Moreover, the FMLA does not apply to everyone. It only protects new mothers if they work at a company with more than 50 employees and if they've worked there for a minimum of 1,250 hours during the prior year.
Still, a lot of women have to rely on the FMLA. A study by the Society for Human Resource Management (SHRM) found that 60 percent of employers give 12 weeks of maternity leave, and 33 percent give more than 12 weeks, including both paid and unpaid leave. Only 58 percent of companies pay a salary or wage during some or all of maternity leave, according to the report.
Little to no pay and risk of job loss, of course, makes it difficult for new mothers to take time off.
New research, however, suggests that union-represented women in the United States are 17 percent more likely to take maternity leave than women who are not represented by unions. The team of researchers led by the Vanderbilt University professor Tae-Youn Park, assistant professor of management and Brownlee O. Curry Jr. Dean’s Faculty Fellow at the Owen Graduate School of Management, looked at the role unions play in influencing whether women take advantage of the benefits offered to them.
They drew from a nationally representative sample of 4,108 workers and found that, even if a maternity leave benefit is available, women need to be aware of its existence, be able to afford to take the leave and be assured that they won't risk loss in hours, pay or promotion opportunities for doing so. In short, availability, awareness, affordability and assurance are key.
“Simply enacting or offering a paid parental leave plan does not automatically mean that workers will take a leave.
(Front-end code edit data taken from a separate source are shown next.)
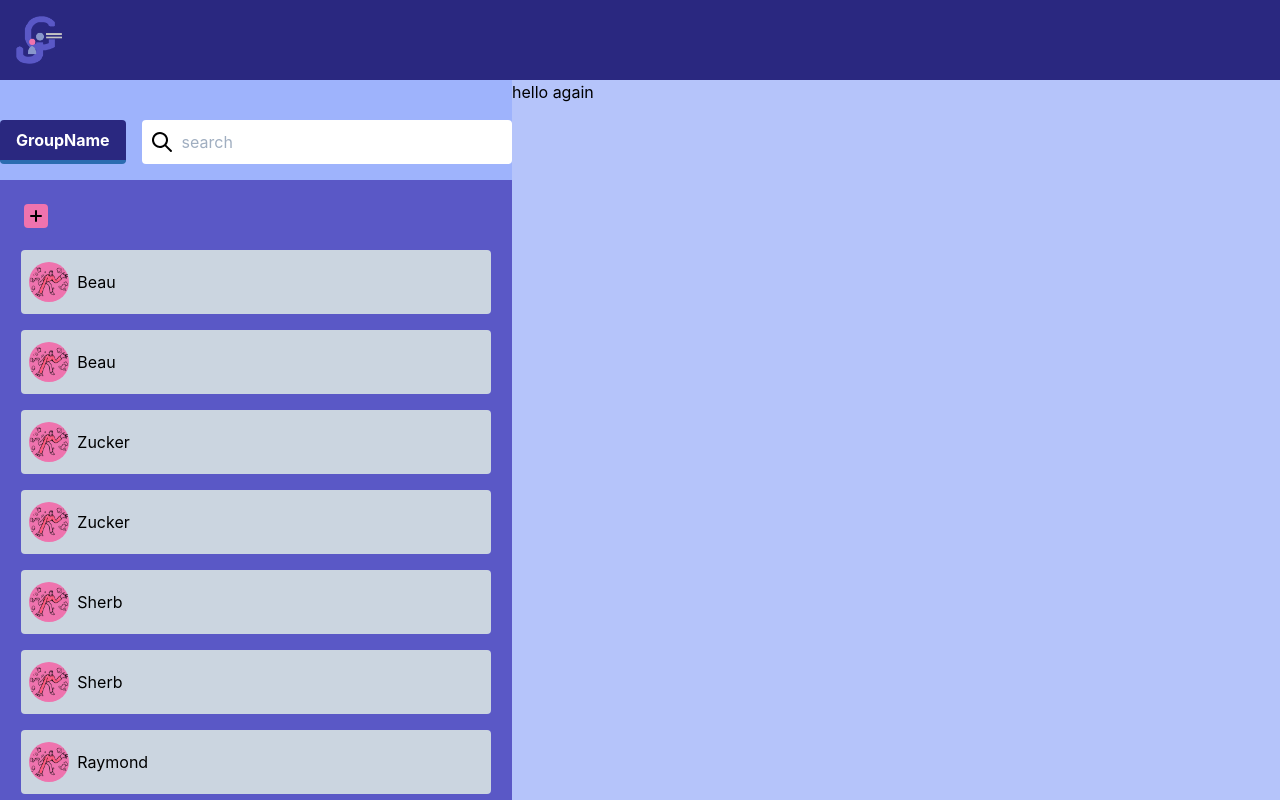
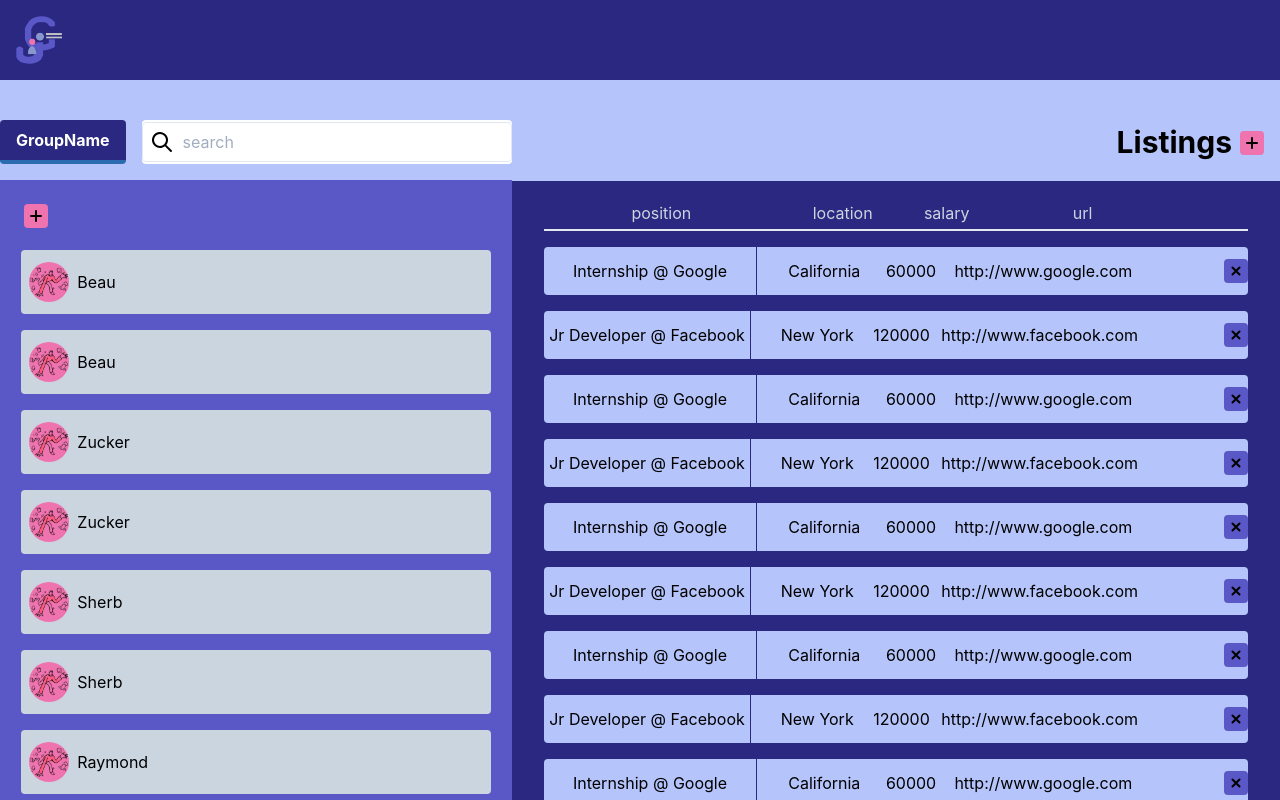
Before and after one commit to papertran/job-groups, a React (Create React App) app in the folder frontend/: page /Home in a window 1280 px wide. Shown: the top 800 px of the page. Built offline with nearby package versions, Linux system fonts and the light colour scheme.

Commit message:
done w home page

```diff
--- /dev/null
+++ b/frontend/src/components/AddListing.js
@@ -0,0 +1,14 @@
+import React from 'react';
+
+const AddListing = () => {
+    return(
+        <div className="flex justify-end items-center h-14 w-full mt-10 mb-4">
+            <h1 className="text-3xl font-bold">Listings</h1>
+            <button className="bg-mainpink h-6 rounded ml-2 mr-4">
+                <img className="" src={require('../images/icon-plus.svg')}/>
+            </button>
+        </div>
+    )
+}
+
+export default AddListing;
--- a/frontend/src/components/Group.js
+++ b/frontend/src/components/Group.js
@@ -12,7 +12,7 @@ class Group extends React.Component {
                     {/* <div className="bg-gray-400 rounded"> */}
                         <form className="flex bg-white rounded items-center justify-end w-full ">
                             <img className="h-6 ml-2 z-10" src={require('../images/icon-search.svg')}></img>
-                            <input className="w-full rounded h-10 pl-10 -ml-8 focus:border-gray-400" type="text" placeholder="search">
+                            <input className="w-full rounded h-10 pl-10 -ml-8 border focus:border-red-400" type="text" placeholder="search">
 
                             </input>
                         </form>
--- a/frontend/src/components/Home.js
+++ b/frontend/src/components/Home.js
@@ -3,30 +3,30 @@ import user from './data/user.json';
 import { Header } from './Header';
 import Group from './Group';
 import UserList from './UserList';
+import JobList from './JobList';
+import AddListing from './AddListing';
 
 class Home extends React.Component {
-
-    render () {
-
+    render() {
         console.log(user);
 
         return (
             <>
-            <Header/>
+                <Header />
                 <div className="flex h-screen">
-                <div className="bg-mainpurple w-2/5">
-                    <Group/>
-                    <UserList/>
+                    <div className="bg-secpurple w-2/5">
+                        <Group />
+                        <UserList />
                     </div>
 
                     <div className="bg-secpurple w-3/5 h-full">
-                    hello again
+                        <AddListing />
+                        <JobList />
                     </div>
                 </div>
             </>
-        )
+        );
     }
-
 }
 
 export default Home;
--- /dev/null
+++ b/frontend/src/components/JobList.js
@@ -0,0 +1,220 @@
+import React from 'react';
+
+const test = {
+    group: {
+        groupName: 'Tier 1',
+        jobgroupsSet: [
+            {
+                user: {
+                    username: 'Beau',
+                },
+                job: {
+                    name: 'Google',
+                    url: 'http://www.google.com',
+                    postDate: '2020-05-23',
+                    endDate: '2021-01-01',
+                    salary: 60000,
+                    location: 'California',
+                    position: 'Internship',
+                },
+            },
+            {
+                user: {
+                    username: 'Beau',
+                },
+                job: {
+                    name: 'Facebook',
+                    url: 'http://www.facebook.com',
+                    postDate: '2020-05-23',
+                    endDate: '2021-01-02',
+                    salary: 120000,
+                    location: 'New York',
+                    position: 'Jr Developer',
+                },
+            },
+            {
+                user: {
+                    username: 'Zucker',
+                },
+                job: {
+                    name: 'Google',
+                    url: 'http://www.google.com',
+                    postDate: '2020-05-23',
+                    endDate: '2021-01-01',
+                    salary: 60000,
+                    location: 'California',
+                    position: 'Internship',
+                },
+            },
+            {
+                user: {
+                    username: 'Zucker',
+                },
+                job: {
+                    name: 'Facebook',
+                    url: 'http://www.facebook.com',
+                    postDate: '2020-05-23',
+                    endDate: '2021-01-02',
+                    salary: 120000,
+                    location: 'New York',
+                    position: 'Jr Developer',
+                },
+            },
+            {
+                user: {
+                    username: 'Sherb',
+                },
+                job: {
+                    name: 'Google',
+                    url: 'http://www.google.com',
+                    postDate: '2020-05-23',
+                    endDate: '2021-01-01',
+                    salary: 60000,
+                    location: 'California',
+                    position: 'Internship',
+                },
+            },
+            {
+                user: {
+                    username: 'Sherb',
+                },
+                job: {
+                    name: 'Facebook',
+                    url: 'http://www.facebook.com',
+                    postDate: '2020-05-23',
+                    endDate: '2021-01-02',
+                    salary: 120000,
+                    location: 'New York',
+                    position: 'Jr Developer',
+                },
+            },
+            {
+                user: {
+                    username: 'Raymond',
+                },
+                job: {
+                    name: 'Google',
+                    url: 'http://www.google.com',
+                    postDate: '2020-05-23',
+                    endDate: '2021-01-01',
+                    salary: 60000,
+                    location: 'California',
+                    position: 'Internship',
+                },
+            },
+            {
+                user: {
+                    username: 'Raymond',
+                },
+                job: {
+                    name: 'Facebook',
+                    url: 'http://www.facebook.com',
+                    postDate: '2020-05-23',
+                    endDate: '2021-01-02',
+                    salary: 120000,
+                    location: 'New York',
+                    position: 'Jr Developer',
+                },
+            },
+            {
+                user: {
+                    username: 'Marshall',
+                },
+                job: {
+                    name: 'Google',
+                    url: 'http://www.google.com',
+                    postDate: '2020-05-23',
+                    endDate: '2021-01-01',
+                    salary: 60000,
+                    location: 'California',
+                    position: 'Internship',
+                },
+            },
+            {
+                user: {
+                    username: 'Marshall',
+                },
+                job: {
+                    name: 'Facebook',
+                    url: 'http://www.facebook.com',
+                    postDate: '2020-05-23',
+                    endDate: '2021-01-02',
+                    salary: 120000,
+                    location: 'New York',
+                    position: 'Jr Developer',
+                },
+            },
+            {
+                user: {
+                    username: 'Marshall',
+                },
+                job: {
+                    name: 'Peepee',
+                    url: 'http://www.testpage.com',
+                    postDate: '2020-05-30',
+                    endDate: '2021-01-02',
+                    salary: 69,
+                    location: 'Tallahassee, FL',
+                    position: 'Frontdesk',
+                },
+            },
+        ],
+    },
+};
+
+const JobList = () => {
+    console.log(test);
+
+    const renderJobs = (groupData) => {
+        console.log('groupdaa', groupData);
+        return (
+            <>
+                <div className="flex justify-center">
+                    <div className="flex items-center w-11/12 mt-4 h-12 rounded bg-secpurple">
+                        <span className="w-1/3 text-center">
+                            {groupData.job.position} @ {groupData.job.name}
+                        </span>
+                        <div className="bg-darkpurple h-full border-l border-solid border-darkpurple"></div>
+                        <span className="w-24 ml-6 text-center">
+                            {groupData.job.location}
+                        </span>
+                        <span className="w-24 text-center">
+                            {groupData.job.salary}
+                        </span>
+
+                        <span className="w-48 flex justify-center">
+                            <a href={groupData.job.url}>{groupData.job.url}</a>
+                        </span>
+
+                        <span className="w-32 flex justify-end">
+                            <button className="flex justify-center w-6 rounded bg-darkpurple2 text-white">
+                                <img
+                                    className="transform rotate-45"
+                                    src={require('../images/icon-plus.svg')}
+                                />
+                            </button>
+                        </span>
+                    </div>
+                </div>
+            </>
+        );
+    };
+
+    return (
+        <>
+            <div className="h-screen w-full bg-darkpurple overflow-scroll">
+                <div className="flex justify-center">
+                    <div className="flex w-11/12 mt-4 text-gray-400 border-b-2 leading-8">
+                        <span className="w-1/3 text-center">position</span>
+                        <span className="w-32 text-center">location</span>
+                        <span className="w-20 text-center">salary</span>
+                        <span className="w-48 text-center">url</span>
+                    </div>
+                </div>
+                {test.group.jobgroupsSet.map(renderJobs)}
+            </div>
+        </>
+    );
+};
+
+export default JobList;
--- a/frontend/src/components/UserList.js
+++ b/frontend/src/components/UserList.js
@@ -169,7 +169,7 @@ class UserList extends React.Component {
     renderUser(groupData) {
         return (
             <>
-                <div className="flex justify-center">
+                <div className="flex justify-center" key={groupData.user.username}>
                     <div className=" flex items-center bg-gray-400 mt-4 h-16 w-11/12 rounded">
                         <div className="rounded-full bg-mainpink ml-2 mr-2">
                         <img className="h-10 w-10 object-contain" src={require('../images/clumsy.png')}/>
```
Also changed, not shown: frontend/src/images/icon-plus-white.svg (added). Lines whose indentation alone changed are shown as unchanged.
So we need to better understand the factors that prevent workers from taking a leave, and ways to reduce these barriers,” says Park. “One of the challenges with research into these issues, however, is that the decision to take leave is very complex.”
Unions help moms to take maternity leave because studies show that women involved develop communication and self-advocacy skills. That's largely why, according to the Department of Labor, union-represented workers are more likely to have access to retirement plans, life and disability insurance, child-care subsidies and health-care benefits, as well.
“Labor unions are popularly associated with higher wages and restrictive work rules, but in reality, unions can have many other effects in the workplace,” Park said. Thanks to collective bargaining and information sharing on existing leave policies via workshops, newsletters or other channels, for examples, unions help to enhance workers’ rights to fair wages and their awareness of policies.
“I hope this theorizing and these results spur others to continue to deepen our understanding of the barriers that prevent new parents from taking a paid leave, and help identify ways to reduce these barriers,” Park said.
AnnaMarie Houlis is a feminist, a freelance journalist and an adventure aficionado with an affinity for impulsive solo travel. She spends her days writing about women’s empowerment from around the world. You can follow her work on her blog, HerReport.org, and follow her journeys on Instagram @her_report,